Exercise aim – Check every line of the data below for "login". Copy each one that has it.

(Dataset extract begins)

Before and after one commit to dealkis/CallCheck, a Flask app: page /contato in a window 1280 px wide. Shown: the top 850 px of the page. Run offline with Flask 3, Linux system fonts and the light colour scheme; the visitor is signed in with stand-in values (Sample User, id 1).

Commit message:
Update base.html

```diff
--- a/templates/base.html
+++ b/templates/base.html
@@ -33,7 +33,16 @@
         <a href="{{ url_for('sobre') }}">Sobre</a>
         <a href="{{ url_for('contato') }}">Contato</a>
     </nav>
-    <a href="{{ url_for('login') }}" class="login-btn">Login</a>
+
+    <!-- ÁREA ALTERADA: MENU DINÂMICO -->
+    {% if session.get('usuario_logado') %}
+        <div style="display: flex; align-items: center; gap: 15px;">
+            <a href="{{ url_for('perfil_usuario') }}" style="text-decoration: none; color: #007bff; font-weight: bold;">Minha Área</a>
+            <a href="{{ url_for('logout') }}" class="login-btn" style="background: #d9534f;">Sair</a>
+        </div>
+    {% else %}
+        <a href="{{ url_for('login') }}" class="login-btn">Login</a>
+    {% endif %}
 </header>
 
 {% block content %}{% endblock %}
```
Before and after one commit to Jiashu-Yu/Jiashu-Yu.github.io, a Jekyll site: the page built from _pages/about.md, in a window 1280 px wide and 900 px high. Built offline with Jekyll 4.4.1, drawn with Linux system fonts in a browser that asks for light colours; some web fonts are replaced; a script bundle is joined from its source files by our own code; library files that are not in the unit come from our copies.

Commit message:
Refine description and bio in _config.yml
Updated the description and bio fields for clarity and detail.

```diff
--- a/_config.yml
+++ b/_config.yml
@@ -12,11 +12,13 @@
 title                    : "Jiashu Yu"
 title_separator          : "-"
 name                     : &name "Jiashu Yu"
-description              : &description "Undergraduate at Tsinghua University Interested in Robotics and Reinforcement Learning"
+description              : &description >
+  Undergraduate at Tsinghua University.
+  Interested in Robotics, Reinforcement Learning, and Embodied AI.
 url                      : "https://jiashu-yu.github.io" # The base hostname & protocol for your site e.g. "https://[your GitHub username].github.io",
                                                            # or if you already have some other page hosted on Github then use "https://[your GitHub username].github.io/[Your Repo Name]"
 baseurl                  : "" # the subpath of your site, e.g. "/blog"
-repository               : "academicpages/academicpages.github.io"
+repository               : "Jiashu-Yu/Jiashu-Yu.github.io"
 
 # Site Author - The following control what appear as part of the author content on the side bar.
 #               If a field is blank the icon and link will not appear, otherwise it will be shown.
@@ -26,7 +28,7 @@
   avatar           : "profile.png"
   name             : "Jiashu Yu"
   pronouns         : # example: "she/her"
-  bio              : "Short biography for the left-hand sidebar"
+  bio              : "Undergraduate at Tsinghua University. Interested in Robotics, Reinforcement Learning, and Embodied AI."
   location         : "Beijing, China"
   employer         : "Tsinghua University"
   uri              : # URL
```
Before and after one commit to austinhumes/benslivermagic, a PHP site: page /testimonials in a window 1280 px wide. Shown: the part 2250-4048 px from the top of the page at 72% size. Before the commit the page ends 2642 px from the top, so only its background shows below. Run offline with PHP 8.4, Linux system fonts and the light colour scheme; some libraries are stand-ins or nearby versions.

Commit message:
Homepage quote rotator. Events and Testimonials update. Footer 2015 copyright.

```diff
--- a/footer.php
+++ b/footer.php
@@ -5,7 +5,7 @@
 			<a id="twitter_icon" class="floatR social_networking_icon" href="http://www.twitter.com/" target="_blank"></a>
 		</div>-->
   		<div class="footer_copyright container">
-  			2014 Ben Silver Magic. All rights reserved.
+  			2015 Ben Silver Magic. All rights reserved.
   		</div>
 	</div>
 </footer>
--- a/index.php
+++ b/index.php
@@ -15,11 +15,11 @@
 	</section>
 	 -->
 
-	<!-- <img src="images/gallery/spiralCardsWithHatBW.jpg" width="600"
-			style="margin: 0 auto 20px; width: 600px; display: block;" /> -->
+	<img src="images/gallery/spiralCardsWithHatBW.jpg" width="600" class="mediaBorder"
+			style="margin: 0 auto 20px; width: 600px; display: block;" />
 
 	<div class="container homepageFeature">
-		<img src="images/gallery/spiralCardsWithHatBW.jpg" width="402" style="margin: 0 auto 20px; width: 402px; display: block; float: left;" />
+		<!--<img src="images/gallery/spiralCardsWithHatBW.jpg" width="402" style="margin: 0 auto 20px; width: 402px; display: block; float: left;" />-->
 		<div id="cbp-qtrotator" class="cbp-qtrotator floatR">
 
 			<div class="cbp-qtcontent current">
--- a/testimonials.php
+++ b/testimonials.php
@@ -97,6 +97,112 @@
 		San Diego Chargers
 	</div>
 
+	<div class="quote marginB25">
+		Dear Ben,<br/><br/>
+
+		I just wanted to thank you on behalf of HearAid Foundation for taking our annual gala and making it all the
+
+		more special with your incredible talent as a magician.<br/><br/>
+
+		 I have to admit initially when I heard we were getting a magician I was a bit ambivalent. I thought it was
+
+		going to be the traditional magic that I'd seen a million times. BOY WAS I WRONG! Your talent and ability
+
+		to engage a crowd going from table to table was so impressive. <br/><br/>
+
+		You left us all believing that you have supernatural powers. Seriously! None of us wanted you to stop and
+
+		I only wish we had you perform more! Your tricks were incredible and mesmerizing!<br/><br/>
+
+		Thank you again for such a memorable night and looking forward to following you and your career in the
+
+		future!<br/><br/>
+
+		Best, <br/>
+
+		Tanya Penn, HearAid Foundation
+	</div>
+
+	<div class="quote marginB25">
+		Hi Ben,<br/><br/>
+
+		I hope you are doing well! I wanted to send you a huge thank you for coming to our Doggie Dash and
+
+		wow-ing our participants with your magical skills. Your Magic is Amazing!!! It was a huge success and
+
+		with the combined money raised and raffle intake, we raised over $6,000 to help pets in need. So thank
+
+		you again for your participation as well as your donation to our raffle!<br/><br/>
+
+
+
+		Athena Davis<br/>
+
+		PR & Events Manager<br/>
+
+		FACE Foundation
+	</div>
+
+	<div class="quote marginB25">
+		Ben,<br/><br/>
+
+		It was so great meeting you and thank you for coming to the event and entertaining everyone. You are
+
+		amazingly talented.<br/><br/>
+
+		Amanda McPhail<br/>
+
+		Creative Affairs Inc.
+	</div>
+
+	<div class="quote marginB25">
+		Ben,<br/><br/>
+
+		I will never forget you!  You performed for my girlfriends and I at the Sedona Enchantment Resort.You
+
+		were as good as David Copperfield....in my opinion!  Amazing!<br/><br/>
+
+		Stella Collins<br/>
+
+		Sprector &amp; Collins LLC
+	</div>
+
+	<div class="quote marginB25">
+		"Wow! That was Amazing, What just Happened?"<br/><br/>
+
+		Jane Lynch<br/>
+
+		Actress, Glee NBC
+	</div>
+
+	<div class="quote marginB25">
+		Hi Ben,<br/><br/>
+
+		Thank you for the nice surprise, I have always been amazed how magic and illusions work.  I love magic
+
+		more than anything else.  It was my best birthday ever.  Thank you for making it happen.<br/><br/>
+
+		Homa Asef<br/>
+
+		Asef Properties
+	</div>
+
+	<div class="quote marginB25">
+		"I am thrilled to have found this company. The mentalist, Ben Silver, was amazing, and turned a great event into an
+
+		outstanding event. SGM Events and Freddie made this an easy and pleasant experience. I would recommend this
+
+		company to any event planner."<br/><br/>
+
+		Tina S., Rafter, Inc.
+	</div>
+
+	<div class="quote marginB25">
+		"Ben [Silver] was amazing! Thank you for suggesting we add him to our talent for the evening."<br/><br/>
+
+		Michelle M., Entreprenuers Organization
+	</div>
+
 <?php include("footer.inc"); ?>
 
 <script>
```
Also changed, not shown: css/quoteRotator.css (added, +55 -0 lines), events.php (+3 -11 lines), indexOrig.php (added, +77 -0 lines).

(Dataset extract ends)

Your solution –
-    <a href="{{ url_for('login') }}" class="login-btn">Login</a>
+            <a href="{{ url_for('logout') }}" class="login-btn" style="background: #d9534f;">Sair</a>
+        <a href="{{ url_for('login') }}" class="login-btn">Login</a>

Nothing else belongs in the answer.